Previously, we showed that microspheres can be formulated to provide controlled-release of parenteral anticancer drug preparations in the in vivo environment, thus leading to enhanced efficacy [14,15]. The objective of the current study was to develop extended-release capsules containing biodegradable microspheres to attain effective therapeutic concentration of drug. Ibuprofen (BCS class II) and acetaminophen (BCS class III) were used as model drugs to assess the suitability and versatility of the spray dried microsphere system for extended-drug delivery. A Class II drug has low solubility and high permeability, and a Class III drug has high solubility and low permeability, thus the development of extended-release formulations for these classes of drugs is desirable.
Drug-loaded microspheres were prepared by a microencapsulation method via spray-drying and were incorporated into hard gelatin capsules. Our data suggested that drug-loaded microspheres can be prepared using a quick one-step spray drying process without the use of organic solvents. Additionally, release studies of capsule formulations containing drug-loaded microspheres resulted in extended release of the model drugs for 16 hours in vitro. Differential scanning calorimetry data indicated that the integrity of the drug remained throughout the microencapsulation process.
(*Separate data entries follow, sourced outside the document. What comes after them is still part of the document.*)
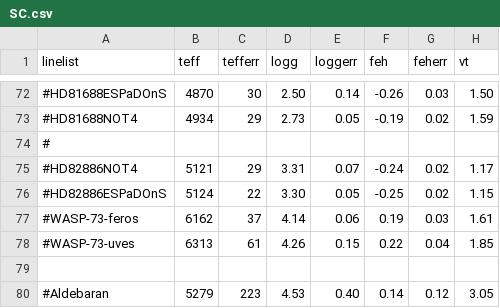
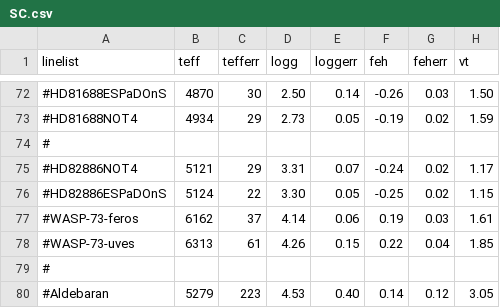
Before and after one commit to DanielAndreasen/SWEET-Cat-update, a CSV file: figures/SC.csv, drawn as a sheet; only a part is shown, gaps mark what is left out; the diff names each change by its address in the sheet, - before the commit and + after, or states it on an @@ line.

Commit message:
Add extra # on blank line

```diff
--- a/figures/SC.csv
+++ b/figures/SC.csv
-A79 (linelist): (empty)
+A79 (linelist): #
```
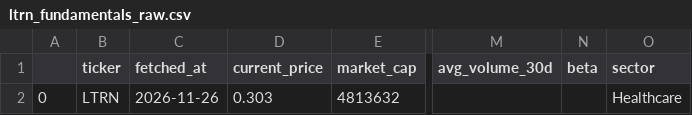
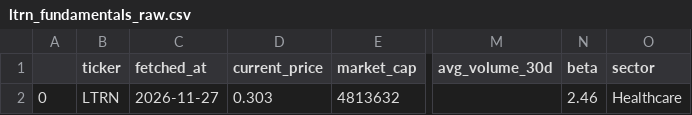
Before and after one commit to averma-ltrn/ltrn-stock-analyzer, a CSV file: data/raw/ltrn_fundamentals_raw.csv, drawn as a sheet; only a part is shown, gaps mark what is left out; the diff names each change by its address in the sheet, - before the commit and + after, or states it on an @@ line.

```diff
--- a/data/raw/ltrn_fundamentals_raw.csv
+++ b/data/raw/ltrn_fundamentals_raw.csv
-C2 (fetched_at): 2026-11-26
+C2 (fetched_at): 2026-11-27
-N2 (beta): (empty)
+N2 (beta): 2.46
```
Also changed, not shown: data/processed/ltrn_indicators.csv, data/raw/ltrn_prices_raw.csv, 1 other file.
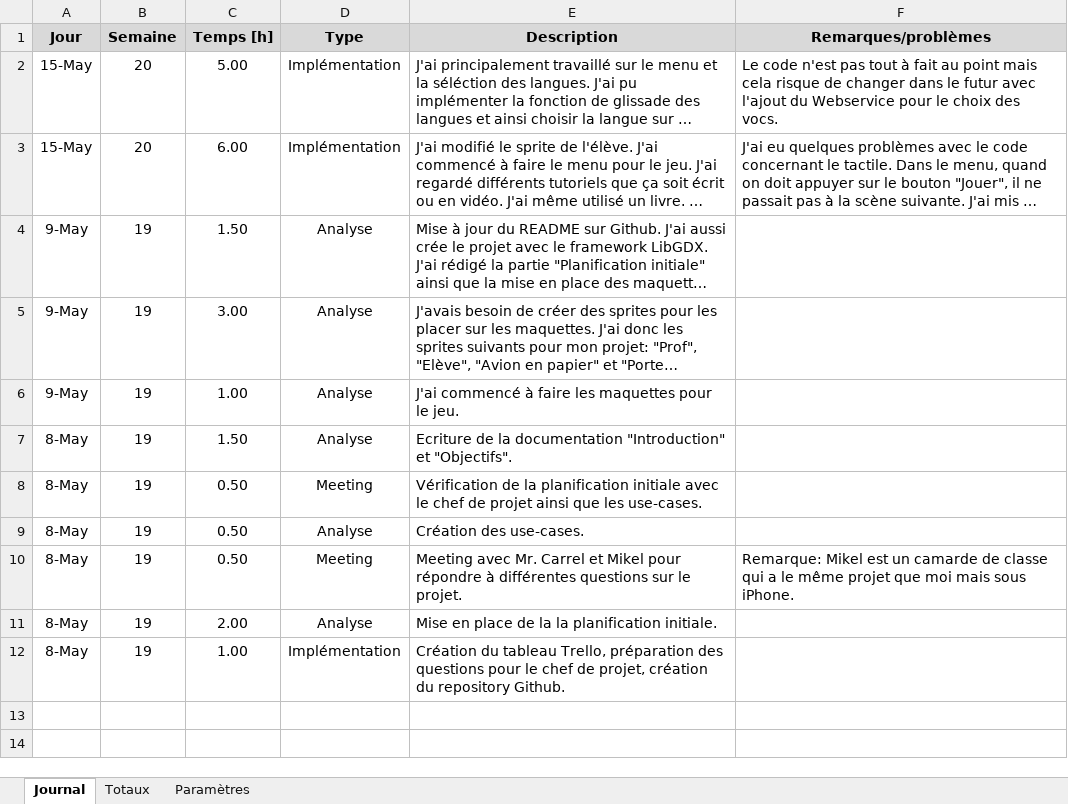
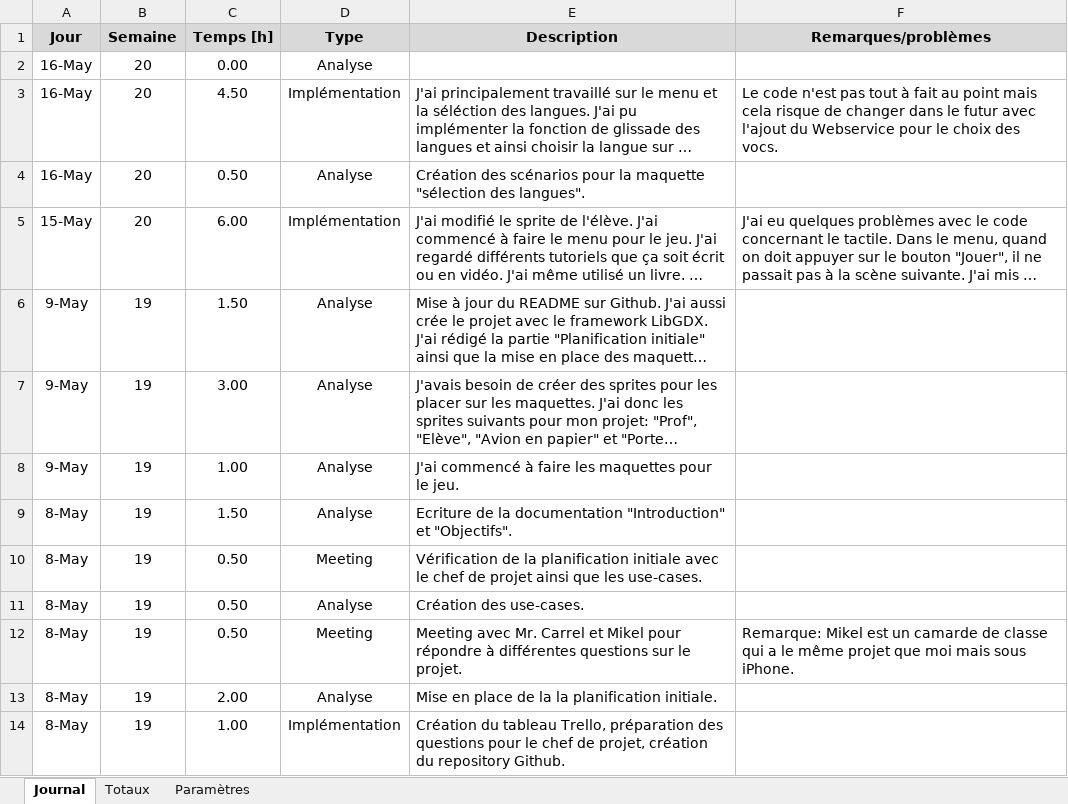
Before and after one commit to Seni-J/Student-Invaders, an Excel workbook: Documentation/Journal de travail Senistan.xlsm, sheet Journal, drawn as a sheet; long unchanged cells end in …; values as stored, in another font and other column widths than the file's, no borders; charts and pictures not drawn; addresses are those after the commit; the diff names each change by its address in the sheet, - before the commit and + after, or states it on an @@ line.

Commit message:
Documentation

```diff
--- a/Documentation/Journal de travail Senistan.xlsm (sheet Journal)
+++ b/Documentation/Journal de travail Senistan.xlsm (sheet Journal)
+row 2: 16-May | 20 | 0.00 | Analyse
-A3 (Jour): 15-May
+A3 (Jour): 16-May
-C3 (Temps [h]): 5.00
+C3 (Temps [h]): 4.50
+row 4: 16-May | 20 | 0.50 | Analyse | Création des scénarios pour la maquette "sélection des langues".
```
Also changed, not shown: formulas that keep their value, charts or pictures, 6 other files.
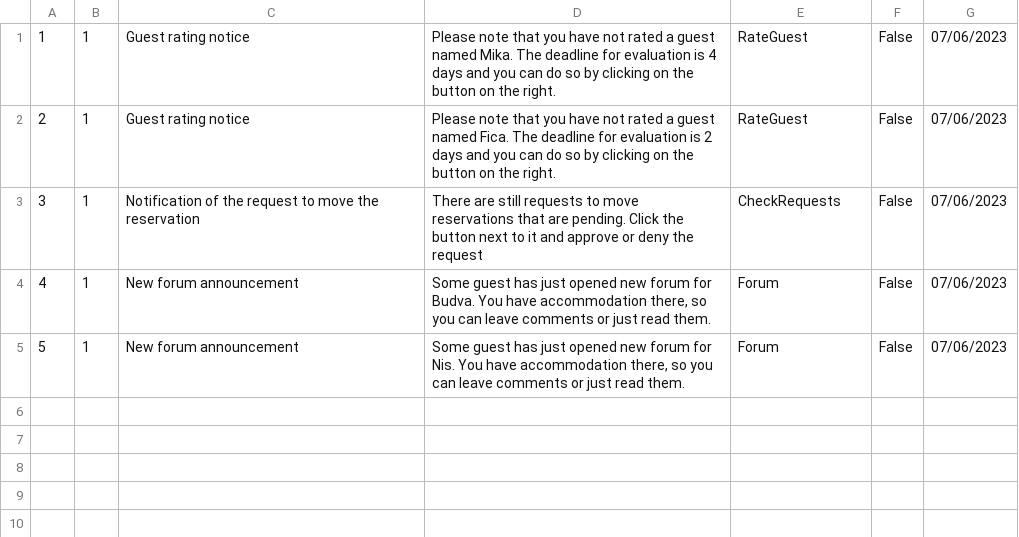
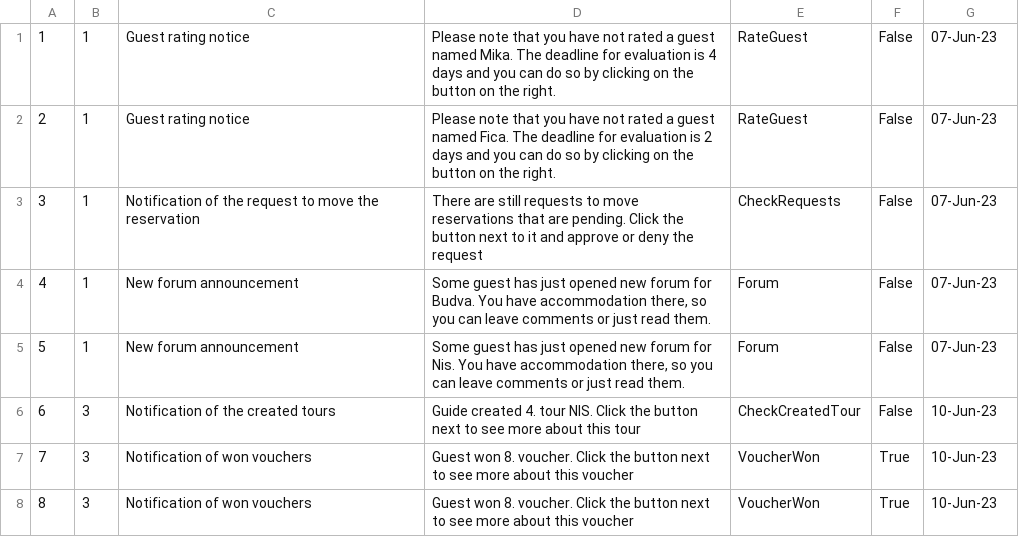
Before and after one commit to HelenaJovic/SIMS-Projekat, a CSV file: InitialProject/InitialProject/Resources/Data/notifications.csv, drawn as a sheet.

```diff
--- a/InitialProject/InitialProject/Resources/Data/notifications.csv
+++ b/InitialProject/InitialProject/Resources/Data/notifications.csv
@@ -1,5 +1,8 @@
-1|1|Guest rating notice|Please note that you have not rated a guest named Mika. The deadline for evaluation is 4 days and you can do so by clicking on the button on the right.|RateGuest|False|07/06/2023
-2|1|Guest rating notice|Please note that you have not rated a guest named Fica. The deadline for evaluation is 2 days and you can do so by clicking on the button on the right.|RateGuest|False|07/06/2023
-3|1|Notification of the request to move the reservation|There are still requests to move reservations that are pending. Click the button next to it and approve or deny the request|CheckRequests|False|07/06/2023
-4|1|New forum announcement|Some guest has just opened new forum for Budva. You have accommodation there, so you can leave comments or just read them.|Forum|False|07/06/2023
-5|1|New forum announcement|Some guest has just opened new forum for Nis. You have accommodation there, so you can leave comments or just read them.|Forum|False|07/06/2023
+1|1|Guest rating notice|Please note that you have not rated a guest named Mika. The deadline for evaluation is 4 days and you can do so by clicking on the button on the right.|RateGuest|False|07-Jun-23
+2|1|Guest rating notice|Please note that you have not rated a guest named Fica. The deadline for evaluation is 2 days and you can do so by clicking on the button on the right.|RateGuest|False|07-Jun-23
+3|1|Notification of the request to move the reservation|There are still requests to move reservations that are pending. Click the button next to it and approve or deny the request|CheckRequests|False|07-Jun-23
+4|1|New forum announcement|Some guest has just opened new forum for Budva. You have accommodation there, so you can leave comments or just read them.|Forum|False|07-Jun-23
+5|1|New forum announcement|Some guest has just opened new forum for Nis. You have accommodation there, so you can leave comments or just read them.|Forum|False|07-Jun-23
+6|3|Notification of the created tours|Guide created 4. tour NIS. Click the button next to see more about this tour|CheckCreatedTour|False|10-Jun-23
+7|3|Notification of won vouchers|Guest won 8. voucher. Click the button next to see more about this voucher|VoucherWon|True|10-Jun-23
+8|3|Notification of won vouchers|Guest won 8. voucher. Click the button next to see more about this voucher|VoucherWon|True|10-Jun-23
```
Also changed, not shown: InitialProject/InitialProject/Resources/Data/tourpoints.csv, InitialProject/InitialProject/Resources/Data/tourrequests.csv, 5 other files.
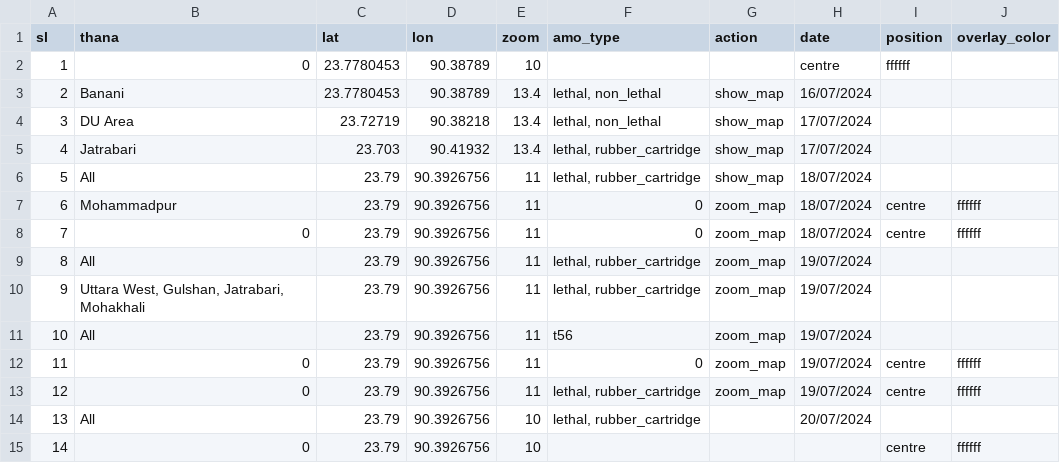
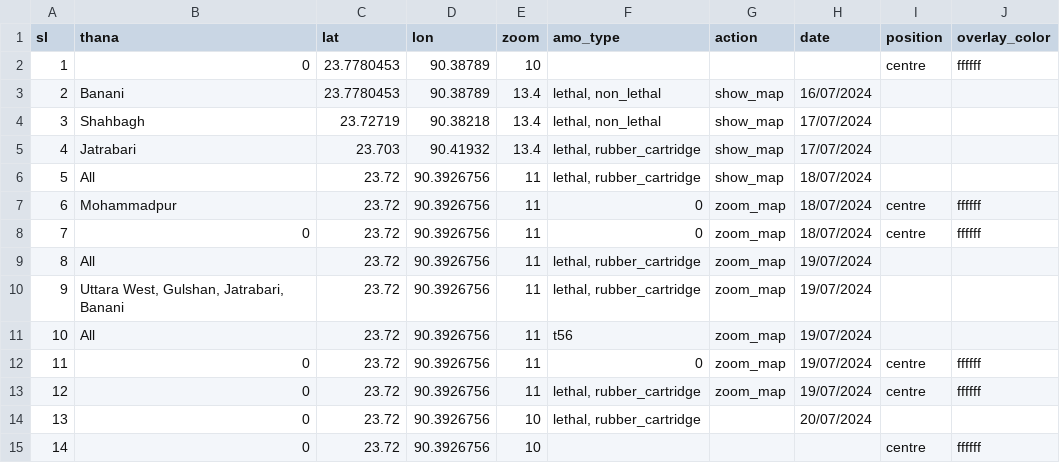
Before and after one commit to muimran/police_story_ds, a CSV file: build/scrolly.csv, drawn as a sheet.

```diff
--- a/build/scrolly.csv
+++ b/build/scrolly.csv
@@ -1,15 +1,15 @@
 sl,thana,lat,lon,zoom,amo_type,action,date,position,overlay_color
-1,0,23.7780453,90.38789,10,,,centre,ffffff,
+1,0,23.7780453,90.38789,10,,,,centre,ffffff
 2,Banani,23.7780453,90.38789,13.4,"lethal, non_lethal",show_map,16/07/2024,,
-3,DU Area,23.72719,90.38218,13.4,"lethal, non_lethal",show_map,17/07/2024,,
+3,Shahbagh,23.72719,90.38218,13.4,"lethal, non_lethal",show_map,17/07/2024,,
 4,Jatrabari,23.703,90.41932,13.4,"lethal, rubber_cartridge",show_map,17/07/2024,,
-5,All,23.79,90.3926756,11,"lethal, rubber_cartridge",show_map,18/07/2024,,
-6,Mohammadpur,23.79,90.3926756,11,0,zoom_map,18/07/2024,centre,ffffff
-7,0,23.79,90.3926756,11,0,zoom_map,18/07/2024,centre,ffffff
-8,All,23.79,90.3926756,11,"lethal, rubber_cartridge",zoom_map,19/07/2024,,
-9,"Uttara West, Gulshan, Jatrabari, Mohakhali",23.79,90.3926756,11,"lethal, rubber_cartridge",zoom_map,19/07/2024,,
-10,All,23.79,90.3926756,11,t56,zoom_map,19/07/2024,,
-11,0,23.79,90.3926756,11,0,zoom_map,19/07/2024,centre,ffffff
-12,0,23.79,90.3926756,11,"lethal, rubber_cartridge",zoom_map,19/07/2024,centre,ffffff
-13,All,23.79,90.3926756,10,"lethal, rubber_cartridge",,20/07/2024,,
-14,0,23.79,90.3926756,10,,,,centre,ffffff
+5,All,23.72,90.3926756,11,"lethal, rubber_cartridge",show_map,18/07/2024,,
+6,Mohammadpur,23.72,90.3926756,11,0,zoom_map,18/07/2024,centre,ffffff
+7,0,23.72,90.3926756,11,0,zoom_map,18/07/2024,centre,ffffff
+8,All,23.72,90.3926756,11,"lethal, rubber_cartridge",zoom_map,19/07/2024,,
+9,"Uttara West, Gulshan, Jatrabari, Banani",23.72,90.3926756,11,"lethal, rubber_cartridge",zoom_map,19/07/2024,,
+10,All,23.72,90.3926756,11,t56,zoom_map,19/07/2024,,
+11,0,23.72,90.3926756,11,0,zoom_map,19/07/2024,centre,ffffff
+12,0,23.72,90.3926756,11,"lethal, rubber_cartridge",zoom_map,19/07/2024,centre,ffffff
+13,0,23.72,90.3926756,10,"lethal, rubber_cartridge",,20/07/2024,,
+14,0,23.72,90.3926756,10,,,,centre,ffffff
```
Also changed, not shown: build/amo_data.csv, static/amo_data.csv, 48 other files.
The formulated microspheres were shown to be capable of internalization by intestinal cells. These data provided evidence for the role of the microsphere delivery system in the extended-release delivery of BCS Class II and III drug substances. The microsphere delivery system shows potential for the development of oral, extended-release pharmaceutical dosage forms aiming at improved bioavailability of conventional drugs and minimizing side effects.
The authors would like to acknowledge the invaluable assistance of Lakshmi Prasanna Kolluru and Martin J. D’Souza (Mercer University, Atlanta, GA, USA) in the data collection of DSC samples.